YOUR INSTRUCTIONS
Read the listing and extract each line that includes the word "values".

(Beginning of INPUT RECORDS)

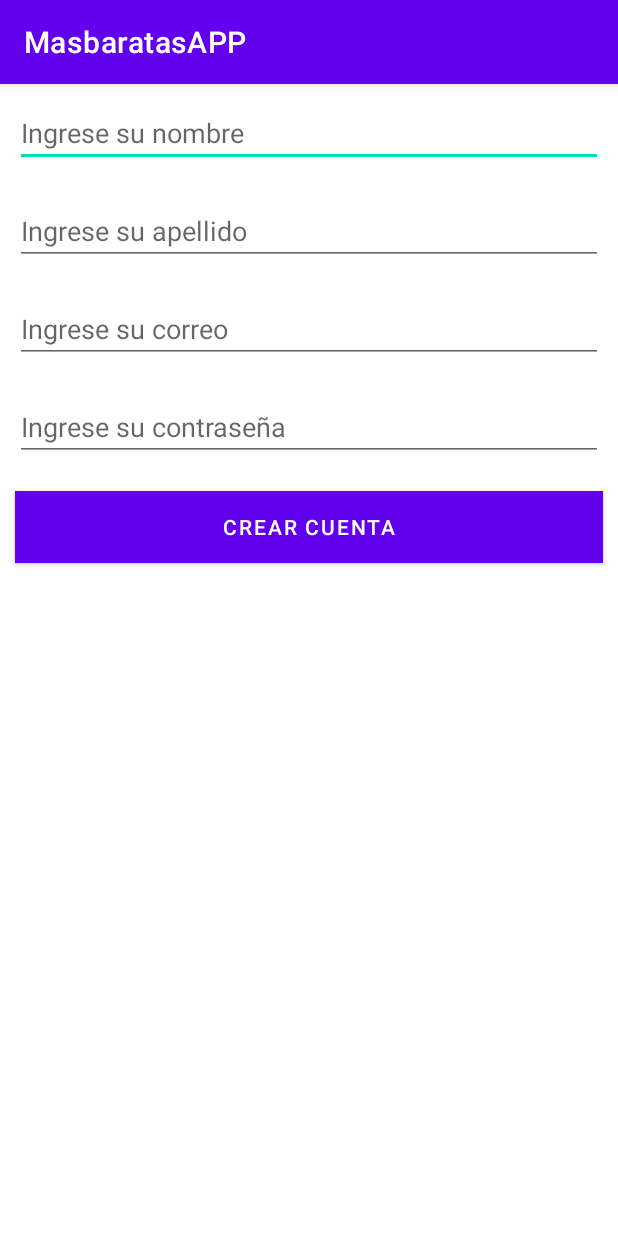
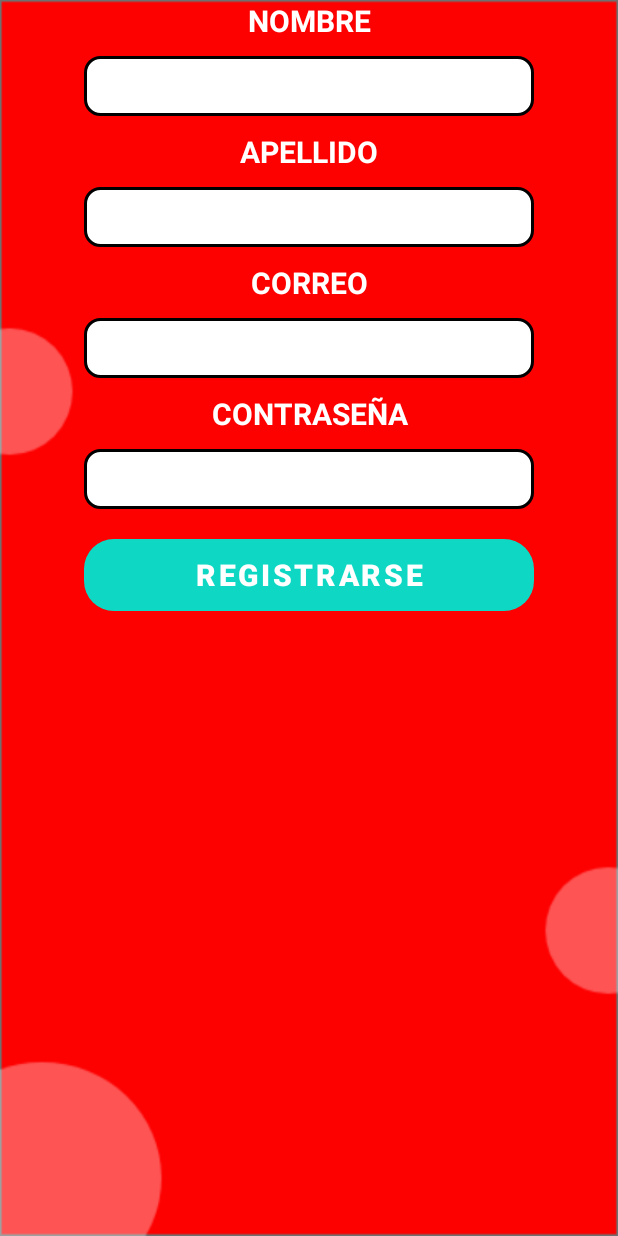
Before and after one commit to joselofierro/masbaratasAPP, an Android app: the RegisterActivity screen opened directly, with no data from a screen before it, on a phone screen of 412 x 824 dp. Run offline under Robolectric (Android 15) with nearby library versions, the phone set to English and light mode, and no system bars; our stand-ins replace Firebase (no records; nobody signed in at launch, a user with empty details on screens opened directly).

Commit message:
diseño de la app v1.0

```diff
--- a/app/src/main/AndroidManifest.xml
+++ b/app/src/main/AndroidManifest.xml
@@ -6,6 +6,7 @@
 
     <application
         android:allowBackup="true"
+        android:largeHeap="true"
         android:icon="@mipmap/ic_launcher"
         android:label="@string/app_name"
         android:roundIcon="@mipmap/ic_launcher_round"
--- /dev/null
+++ b/app/src/main/res/drawable/round_button.xml
@@ -0,0 +1,6 @@
+<?xml version="1.0" encoding="utf-8"?>
+<shape xmlns:android="http://schemas.android.com/apk/res/android">
+
+    <corners android:radius="20dp" />
+
+</shape>
--- /dev/null
+++ b/app/src/main/res/drawable/round_edit_text.xml
@@ -0,0 +1,10 @@
+<?xml version="1.0" encoding="utf-8"?>
+<shape xmlns:android="http://schemas.android.com/apk/res/android">
+
+    <stroke
+        android:width="2dp" />
+
+    <solid android:color="@color/white"/>
+    <corners android:radius="10dp" />
+
+</shape>
--- a/app/src/main/res/layout/activity_register.xml
+++ b/app/src/main/res/layout/activity_register.xml
@@ -4,6 +4,7 @@
     xmlns:tools="http://schemas.android.com/tools"
     android:layout_width="match_parent"
     android:layout_height="match_parent"
+    android:background="@drawable/fondo_4"
     android:orientation="vertical"
     tools:context=".RegisterActivity">
 
@@ -15,50 +16,109 @@
         android:visibility="gone"
         android:layout_height="wrap_content" />
 
+    <TextView
+        android:layout_width="match_parent"
+        android:layout_height="wrap_content"
+        android:lineSpacingExtra="8sp"
+        android:text="@string/nombre"
+        android:textAlignment="center"
+        android:textAllCaps="true"
+        android:textColor="@color/white"
+        android:textSize="20sp"
+        android:textStyle="bold" />
+
     <EditText
         android:id="@+id/txtNombre"
+        android:layout_width="300dp"
+        android:layout_height="40dp"
+        android:layout_gravity="center"
+        android:layout_margin="10dp"
+        android:padding="10dp"
+        android:background="@drawable/round_edit_text"
+        android:ems="10"
+        android:inputType="textPersonName" />
+
+    <TextView
         android:layout_width="match_parent"
         android:layout_height="wrap_content"
-        android:ems="10"
-        android:hint="@string/ingrese_su_nombre"
-        android:layout_margin="10dp"
-        android:inputType="textPersonName"
-         />
+        android:lineSpacingExtra="8sp"
+        android:text="@string/apellido"
+        android:textAlignment="center"
+        android:textAllCaps="true"
+        android:textColor="@color/white"
+        android:textSize="20sp"
+        android:textStyle="bold" />
 
     <EditText
         android:id="@+id/txtApellido"
-        android:layout_width="match_parent"
-        android:layout_height="wrap_content"
-        android:hint="@string/ingrese_su_apellido"
+        android:layout_width="300dp"
+        android:layout_height="40dp"
+        android:layout_gravity="center"
+        android:background="@drawable/round_edit_text"
+        android:padding="10dp"
         android:layout_margin="10dp"
         android:ems="10"
         android:inputType="textPersonName"
         />
 
+
+    <TextView
+        android:layout_width="match_parent"
+        android:layout_height="wrap_content"
+        android:lineSpacingExtra="8sp"
+        android:text="@string/correo"
+        android:textAlignment="center"
+        android:textAllCaps="true"
+        android:textColor="@color/white"
+        android:textSize="20sp"
+        android:textStyle="bold" />
+
     <EditText
         android:id="@+id/txtCorreo"
-        android:layout_width="match_parent"
-        android:layout_height="wrap_content"
+        android:layout_width="300dp"
+        android:layout_height="40dp"
+        android:layout_gravity="center"
+        android:background="@drawable/round_edit_text"
+        android:padding="10dp"
         android:ems="10"
-        android:hint="@string/ingrese_su_correo"
         android:layout_margin="10dp"
         android:inputType="textEmailAddress" />
 
+
+    <TextView
+        android:id="@+id/labelContra"
+        android:layout_width="match_parent"
+        android:layout_height="wrap_content"
+        android:lineSpacingExtra="8sp"
+        android:text="@string/contrase_a"
+        android:textAlignment="center"
+        android:textAllCaps="true"
+        android:textColor="@color/white"
+        android:textSize="20sp"
+        android:textStyle="bold" />
+
     <EditText
         android:id="@+id/txtPass"
-        android:layout_width="match_parent"
-        android:layout_height="wrap_content"
+        android:labelFor="@id/labelContra"
+        android:layout_width="300dp"
+        android:layout_height="40dp"
+        android:padding="10dp"
+        android:background="@drawable/round_edit_text"
+        android:layout_gravity="center"
         android:ems="10"
-        android:hint="@string/ingrese_su_contrase"
         android:layout_margin="10dp"
         android:inputType="textPassword" />
 
     <Button
+        android:layout_width="300dp"
+        android:layout_height="wrap_content"
+        android:layout_gravity="center"
+        android:layout_margin="10dp"
+        android:textSize="20sp"
+        android:background="@drawable/round_button"
         android:onClick="registrar"
-        android:layout_width="match_parent"
-        android:layout_height="wrap_content"
         android:text="@string/crear_cuenta"
-        android:layout_margin="10dp"
-        android:background="@color/design_default_color_primary_dark"
-        android:textColor="@color/white"/>
+        android:textColor="@color/white"
+        android:textStyle="bold"
+        app:backgroundTint="#0ED8C4" />
 </LinearLayout>
--- a/app/src/main/res/values-night/themes.xml
+++ b/app/src/main/res/values-night/themes.xml
@@ -1,6 +1,6 @@
 <resources xmlns:tools="http://schemas.android.com/tools">
     <!-- Base application theme. -->
-    <style name="Theme.MasbaratasAPP" parent="Theme.MaterialComponents.DayNight.DarkActionBar">
+    <style name="Theme.MasbaratasAPP" parent="Theme.MaterialComponents.DayNight.NoActionBar">
         <!-- Primary brand color. -->
         <item name="colorPrimary">@color/purple_200</item>
         <item name="colorPrimaryVariant">@color/purple_700</item>
--- a/app/src/main/res/values/strings.xml
+++ b/app/src/main/res/values/strings.xml
@@ -1,11 +1,14 @@
 <resources>
     <string name="app_name">MasbaratasAPP</string>
-    <string name="crear_cuenta">Crear cuenta</string>
+    <string name="crear_cuenta">Registrarse</string>
     <string name="olvidaste_contra">¿Olvidaste contraseña?</string>
-    <string name="ingresar">Ingresar</string>
-    <string name="ingrese_su_nombre">Ingrese su nombre</string>
-    <string name="ingrese_su_apellido">Ingrese su apellido</string>
-    <string name="ingrese_su_correo">Ingrese su correo</string>
-    <string name="ingrese_su_contrase">Ingrese su contraseña</string>
-    <string name="enviar_contrase">Enviar contraseña</string>
+    <string name="ingresar">Iniciar sesión</string>
+    <string name="enviar_contrase">Enviar</string>
+    <string name="nombre">Nombre</string>
+    <string name="apellido">Apellido</string>
+    <string name="correo">correo</string>
+    <string name="contrase_a">contraseña</string>
+    <string name="logo_de_mas_baratas">Logo de mas baratas</string>
+    <string name="por_favor_ingrese_el_correo_con_el_que_registr_su_cuenta">Por favor ingrese el correo con el que registró su cuenta</string>
+    <string name="imagen_de_pass">imagen_de_pass</string>
 </resources>
--- a/app/src/main/res/values/themes.xml
+++ b/app/src/main/res/values/themes.xml
@@ -1,6 +1,6 @@
 <resources xmlns:tools="http://schemas.android.com/tools">
     <!-- Base application theme. -->
-    <style name="Theme.MasbaratasAPP" parent="Theme.MaterialComponents.DayNight.DarkActionBar">
+    <style name="Theme.MasbaratasAPP" parent="Theme.MaterialComponents.DayNight.NoActionBar">
         <!-- Primary brand color. -->
         <item name="colorPrimary">@color/purple_500</item>
         <item name="colorPrimaryVariant">@color/purple_700</item>
```
Also changed, not shown: app/src/main/res/layout/activity_forgot_password.xml (+47 -7 lines), app/src/main/res/layout/activity_login.xml (+62 -16 lines), app/src/main/res/drawable/fondo_1.png (added), app/src/main/res/drawable/fondo_4.png (added), app/src/main/res/drawable/logo_2021.png (added), app/src/main/res/drawable/recuperar_constrase_a_2.png (added).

(End of INPUT RECORDS)

RESULT OF THE EXERCISE
--- a/app/src/main/res/values-night/themes.xml
+++ b/app/src/main/res/values-night/themes.xml
--- a/app/src/main/res/values/strings.xml
+++ b/app/src/main/res/values/strings.xml
--- a/app/src/main/res/values/themes.xml
+++ b/app/src/main/res/values/themes.xml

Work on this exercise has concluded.